A lot of peculiar things happen during wartime. One such story is of a man by the name of Juan Pujol Garcia who wanted so badly to become a British double agent that he faked it. What makes his story so compelling is he was so good at faking his espionage abilities that he became a very real double agent who made a tremendous impact for the Allied side during the D-Day invasion.
The Secret service
Espionage of the British Special Operations Executive (SOE)
On July 19, 1940, the branch of the British military that was devoted to clandestine operations, espionage and sabotage that was necessary to fight the Axis powers in World War II established the British Special Operations Executive or SOE for short. Agents of the SOE were important in executing a wide variety of spy activity against the enemy including destruction of bridges and other important German military infrastructure and directing the destruction of factories and military installations needed to support the war for the Germans.
M I 5 Used Spies to Hunt Down Spies
It is no doubt because of the tremendous popularity of the James Bond stories that “Her Majesties Secret Service” has become well known. Many covert agencies have developed a tremendous legend and mystic including the CIA and the secret service of the United States. Throughout World War II, these exceptional agencies of spies made a big difference in the outcome of the war by working together.
Operation Mincemeat – How a Dead Secret Agent Made the Invasion of Sicily Possible
Allied intelligence strategists during World War II began to plan the invasion of Europe toward the end of the North Africa campaign. The first strategic initiative of this next big phase of the way was to neutralize the German defenses in the island of Sicily.
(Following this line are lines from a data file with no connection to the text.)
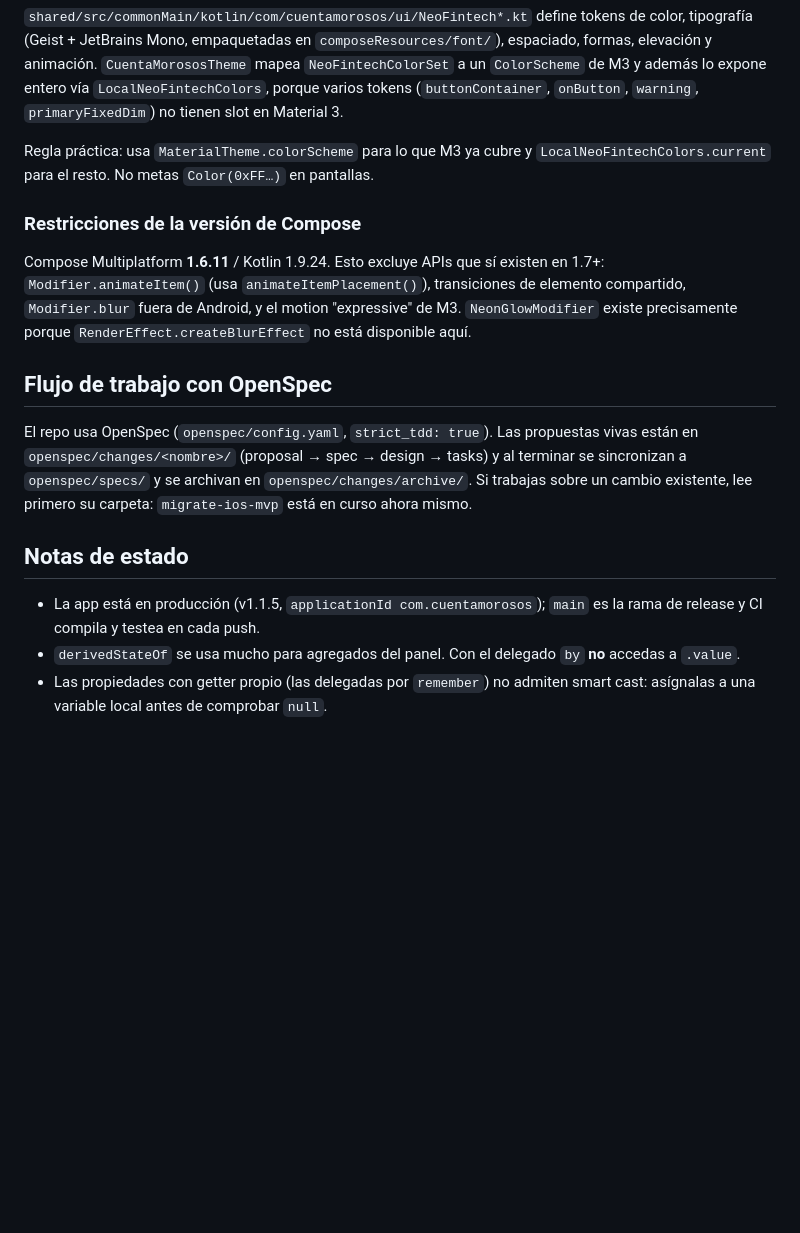
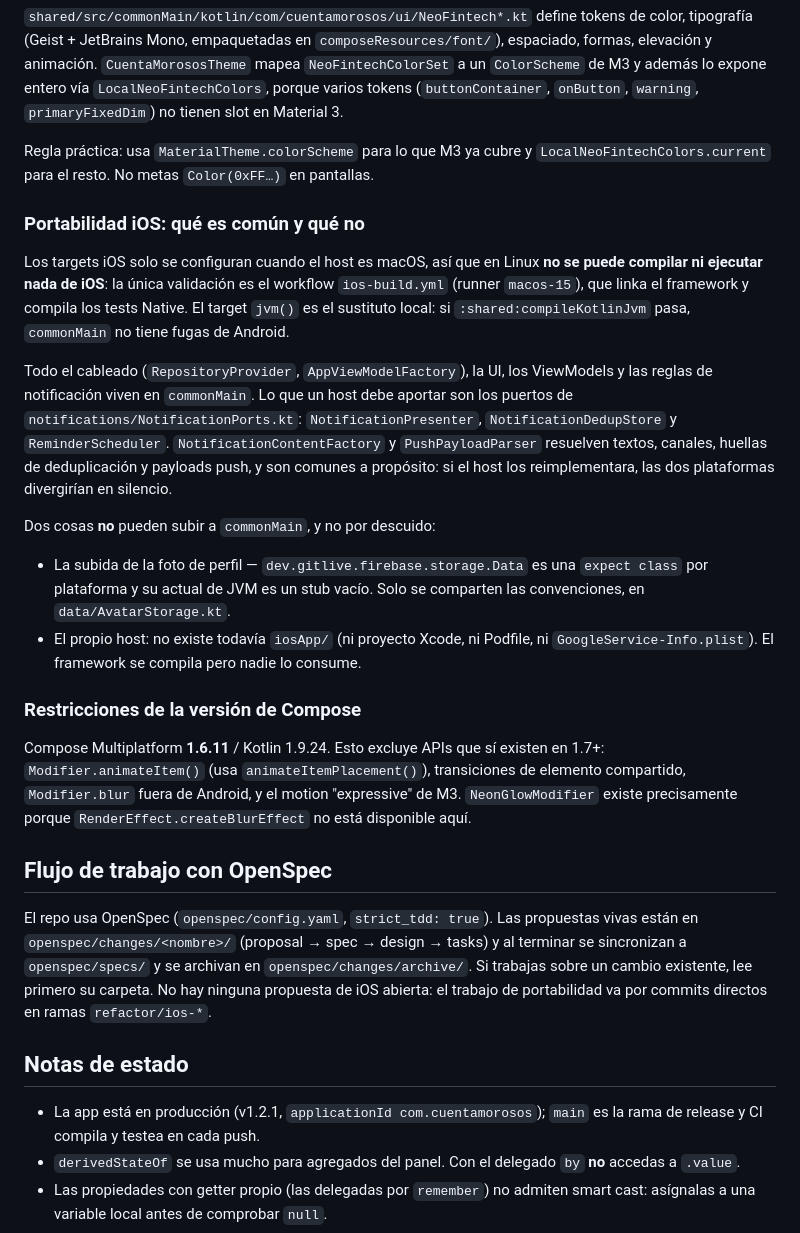
Before and after one commit to naigel89/CuentaMorosos, a Markdown page: CLAUDE.md, the part around the change. GitHub-like rendering; blank space fills up the shorter version.

Commit message:
docs: corregir el estado real de la portabilidad iOS en CLAUDE.md
Tres notas estaban desfasadas: decía que migrate-ios-mvp estaba en curso (esa
carpeta no existe en openspec/changes), daba la versión como v1.1.5 (es v1.2.1)
y no explicaba en ningún sitio que en Linux no se puede compilar iOS.

Añade una sección con lo que un host tiene que aportar (los tres puertos de
notificaciones), lo que es común a propósito, y las dos cosas que no pueden
subir a commonMain con el motivo — para que no se intenten de nuevo.

Co-Authored-By: Claude Opus 5 <noreply@anthropic.com>

```diff
--- a/CLAUDE.md
+++ b/CLAUDE.md
@@ -83,6 +83,27 @@ además lo expone entero vía `LocalNeoFintechColors`, porque varios tokens
 Regla práctica: usa `MaterialTheme.colorScheme` para lo que M3 ya cubre y
 `LocalNeoFintechColors.current` para el resto. No metas `Color(0xFF…)` en pantallas.
 
+### Portabilidad iOS: qué es común y qué no
+
+Los targets iOS solo se configuran cuando el host es macOS, así que en Linux **no se puede
+compilar ni ejecutar nada de iOS**: la única validación es el workflow `ios-build.yml`
+(runner `macos-15`), que linka el framework y compila los tests Native. El target `jvm()` es
+el sustituto local: si `:shared:compileKotlinJvm` pasa, `commonMain` no tiene fugas de Android.
+
+Todo el cableado (`RepositoryProvider`, `AppViewModelFactory`), la UI, los ViewModels y las
+reglas de notificación viven en `commonMain`. Lo que un host debe aportar son los puertos de
+`notifications/NotificationPorts.kt`: `NotificationPresenter`, `NotificationDedupStore` y
+`ReminderScheduler`. `NotificationContentFactory` y `PushPayloadParser` resuelven textos,
+canales, huellas de deduplicación y payloads push, y son comunes a propósito: si el host los
+reimplementara, las dos plataformas divergirían en silencio.
+
+Dos cosas **no** pueden subir a `commonMain`, y no por descuido:
+- La subida de la foto de perfil — `dev.gitlive.firebase.storage.Data` es una `expect class`
+  por plataforma y su actual de JVM es un stub vacío. Solo se comparten las convenciones, en
+  `data/AvatarStorage.kt`.
+- El propio host: no existe todavía `iosApp/` (ni proyecto Xcode, ni Podfile, ni
+  `GoogleService-Info.plist`). El framework se compila pero nadie lo consume.
+
 ### Restricciones de la versión de Compose
 
 Compose Multiplatform **1.6.11** / Kotlin 1.9.24. Esto excluye APIs que sí existen en 1.7+:
@@ -95,11 +116,12 @@ precisamente porque `RenderEffect.createBlurEffect` no está disponible aquí.
 El repo usa OpenSpec (`openspec/config.yaml`, `strict_tdd: true`). Las propuestas vivas están en
 `openspec/changes/<nombre>/` (proposal → spec → design → tasks) y al terminar se sincronizan a
 `openspec/specs/` y se archivan en `openspec/changes/archive/`. Si trabajas sobre un cambio
-existente, lee primero su carpeta: `migrate-ios-mvp` está en curso ahora mismo.
+existente, lee primero su carpeta. No hay ninguna propuesta de iOS abierta: el trabajo de
+portabilidad va por commits directos en ramas `refactor/ios-*`.
 
 ## Notas de estado
 
-- La app está en producción (v1.1.5, `applicationId com.cuentamorosos`); `main` es la rama de
+- La app está en producción (v1.2.1, `applicationId com.cuentamorosos`); `main` es la rama de
   release y CI compila y testea en cada push.
 - `derivedStateOf` se usa mucho para agregados del panel. Con el delegado `by` **no** accedas a
   `.value`.
```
This was no small task because the island was difficult to approach the Germans were well entrenched on the island so it was well defended by land, sea and air.
Breaking the Enigma Code at Bletchley Park
Of the many top secret operations conducted by secret service agents in World War II, there is no doubt that the breaking of the German Enigma code was the one that gave the Allies the greatest strategic advantage in the war. But the task of finally decoding this highly complex system was not without a lot of effort of the finest minds that could be put against the task. It was a massive operation at times requiring the services of over 500 people all working in absolute secrecy at Bletchley Park in Great Britain.